As with many tedious tasks, technology can come to the rescue — this time, in the form of an app being created this weekend at Music Hack Day Sydney, called “freeScreeeaaam!!!!!!”
“The plan is to pull audio from FreeSound — it’s like SoundCloud but for sound effects,” said sound designer and indie developer Stephan O’Hara. “If you’re a sound designer, it’s great, but the problem is that you look for a door slam sound or the sound of a cityscape, there are probably a couple hundred. I’m going to filter those and have a little search engine, so you can say ‘collect 50 water bottle sounds’… so that rather than listening to all 50 sounds, you can have them in a particular order depending on their sound quality.”
His app, which uses a nascent API from FreeSound that O’Hara discovered around 3am during his all-night hackathon, takes into account timbre, pitch, volume, density, and other factors, essentially providing an extra set of artificial ears to aid sound designers in their quest for sound effects and foley. And as with many of the most interesting technologies, it’s primarily designed to solve a problem faced by its creator.

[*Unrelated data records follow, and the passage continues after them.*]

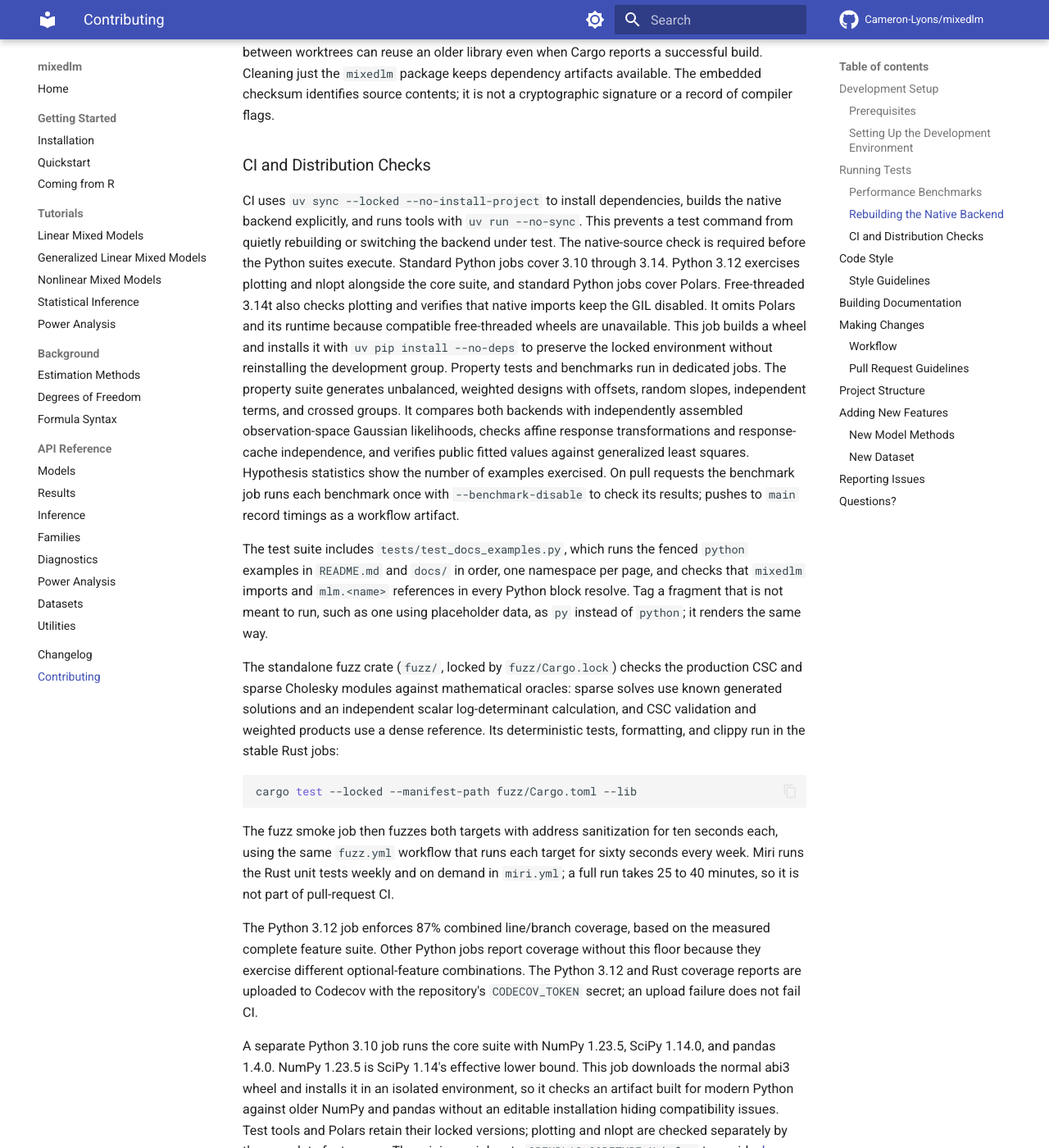
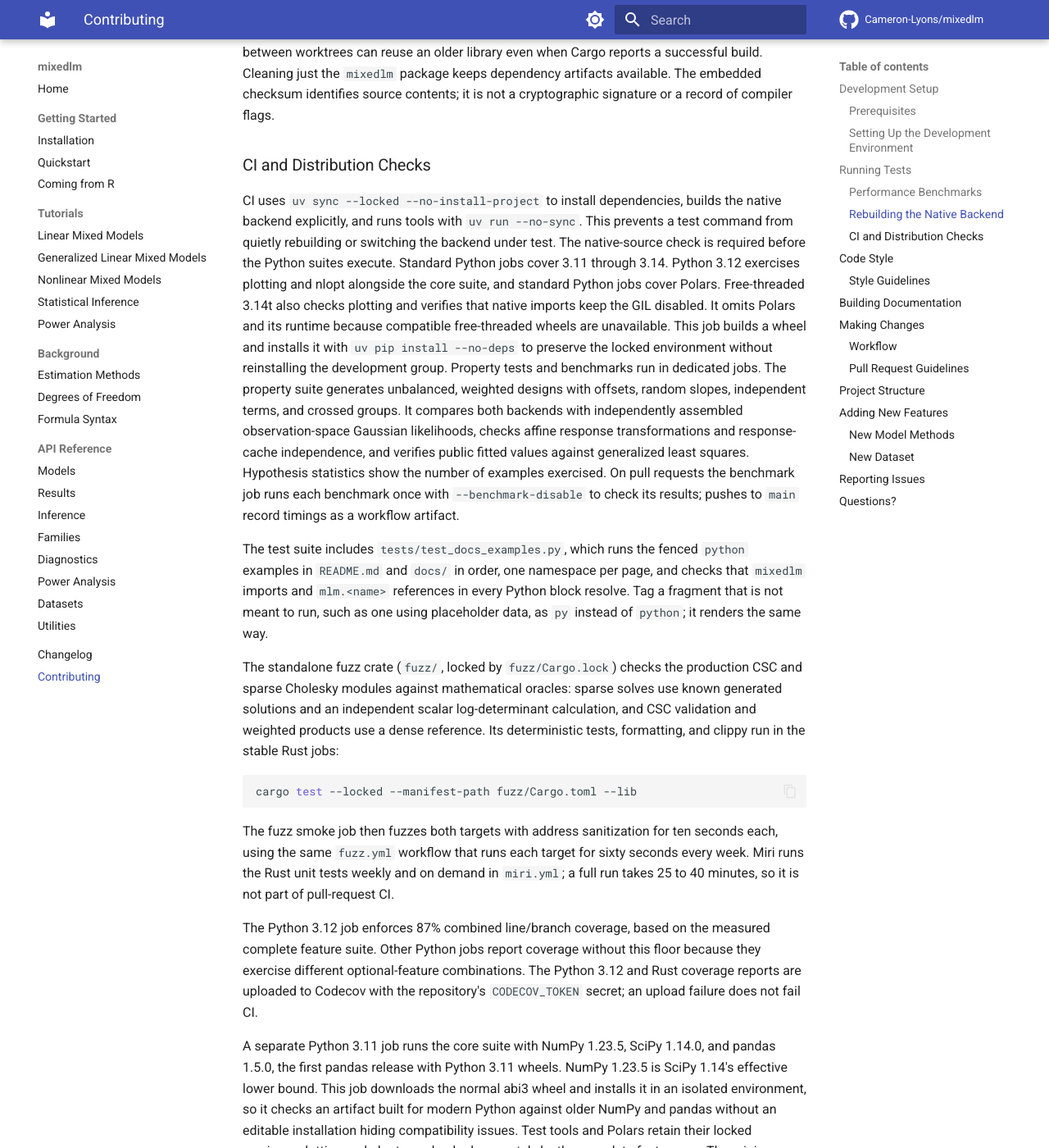
Before and after one commit to Cameron-Lyons/mixedlm, an MkDocs documentation site: the page built from docs/contributing.md, in a window 1280 px wide and 1400 px high, scrolled down 2856 px. Shown: the whole window at 82% size. Built offline with MkDocs 1.6.1 and Material for MkDocs 9.7.7, drawn with Linux system fonts in a browser that asks for light colours; comment, search, counter and statistics services are not loaded; some of the changed text lies outside the part shown.

Commit message:
Require Python 3.11 and patched Pillow for plotting

```diff
--- a/Cargo.toml
+++ b/Cargo.toml
@@ -10,7 +10,7 @@
 crate-type = ["cdylib"]
 
 [dependencies]
-pyo3 = { version = "0.29.0", features = ["extension-module", "abi3-py310"] }
+pyo3 = { version = "0.29.0", features = ["extension-module", "abi3-py311"] }
 numpy = "0.29.0"
 faer = { version = "0.24.0", default-features = false, features = ["std", "rayon", "linalg", "sparse-linalg"] }
 rand = "0.10.2"
--- a/docs/contributing.md
+++ b/docs/contributing.md
@@ -6,7 +6,7 @@
 
 ### Prerequisites
 
-- Python 3.10 or later
+- Python 3.11 or later
 - Rust toolchain (for building the Rust backend)
 - Git
 
@@ -151,7 +151,7 @@
 the native backend explicitly, and runs tools with `uv run --no-sync`. This
 prevents a test command from quietly rebuilding or switching the backend under
 test. The native-source check is required before the Python suites execute.
-Standard Python jobs cover 3.10 through 3.14. Python 3.12 exercises plotting and
+Standard Python jobs cover 3.11 through 3.14. Python 3.12 exercises plotting and
 nlopt alongside the core suite, and standard Python jobs cover Polars.
 Free-threaded 3.14t also checks plotting and verifies
 that native imports keep the GIL disabled. It omits Polars and its runtime because
@@ -194,8 +194,9 @@
 3.12 and Rust coverage reports are uploaded to Codecov with the repository's
 `CODECOV_TOKEN` secret; an upload failure does not fail CI.
 
-A separate Python 3.10 job runs the core suite with NumPy 1.23.5, SciPy 1.14.0,
-and pandas 1.4.0. NumPy 1.23.5 is SciPy 1.14's effective lower bound. This job
+A separate Python 3.11 job runs the core suite with NumPy 1.23.5, SciPy 1.14.0,
+and pandas 1.5.0, the first pandas release with Python 3.11 wheels.
+NumPy 1.23.5 is SciPy 1.14's effective lower bound. This job
 downloads the normal abi3 wheel and installs it in an isolated environment, so
 it checks an artifact built for modern Python against older NumPy and pandas
 without an editable installation hiding compatibility issues. Test tools and
```
Also changed, not shown: CHANGELOG.md (+4 -0 lines), README.md (+1 -1 lines), docs/getting-started/installation.md (+4 -3 lines), pyproject.toml (+5 -5 lines), 5 other files.
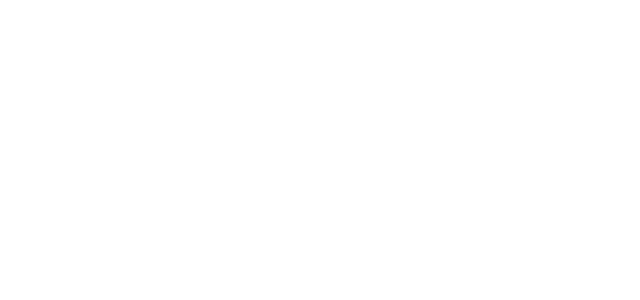
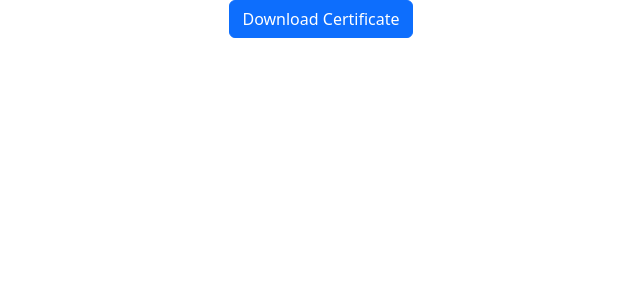
Before and after one commit to noorasra/edisha, a Next.js app: page /Default_VerifyCertificate-aspx in a window 1280 px wide. Shown: the top 300 px of the page, without its empty margins (319-959 px from the left). Built offline with nearby package versions, Linux system fonts and the light colour scheme.

Commit message:
fix minor bugs in ui

```diff
--- a/src/pages/Default_VerifyCertificate-aspx/index.js
+++ b/src/pages/Default_VerifyCertificate-aspx/index.js
@@ -124,9 +124,12 @@
   };
   return (
     <>
-      {/* <button onClick={generatePDF} className="btn btn-primary">
-        Download Certificate
-      </button> */}
+      <div className="d-flex justify-content-center align-items-center">
+        <button onClick={generatePDF} className="btn  btn-primary">
+          Download Certificate
+        </button>
+      </div>
+
       <div className={styles.fixedContainer}>
         <div className={styles.scaledContent}>
           <div id="pdf-content" className={styles.pdfContent}>
```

“It’s for me,” added O’Hara. “I’m a sound designer for theater shows. It’s also for game designers. If you’re going through a big sound library — people now make collections of sticks breaking, or footsteps, hundreds of them footsteps on all sorts of surfaces — it can be quite tedious to go through all of that material. If we can use some of these tools, because they are so fast and can do quite good analysis, you can filter them down to a size that is more friendly for you and your ears. Because the more you listen, they way you hear changes, and you’re affected by it.”
To use the app, a sound designer would start with one sound that’s in the ballpark of what they’re looking for, and then have the app play samples that are higher or lower in pitch, longer or shorter, and so on, until they find the one that’s right for their videogame, theater production, or television show. It’s a fine application of technology, which after all, should aim to free humans from the tedium of rote processes.
Read Evolver.fm’s full coverage of Music Hack Day Sydney.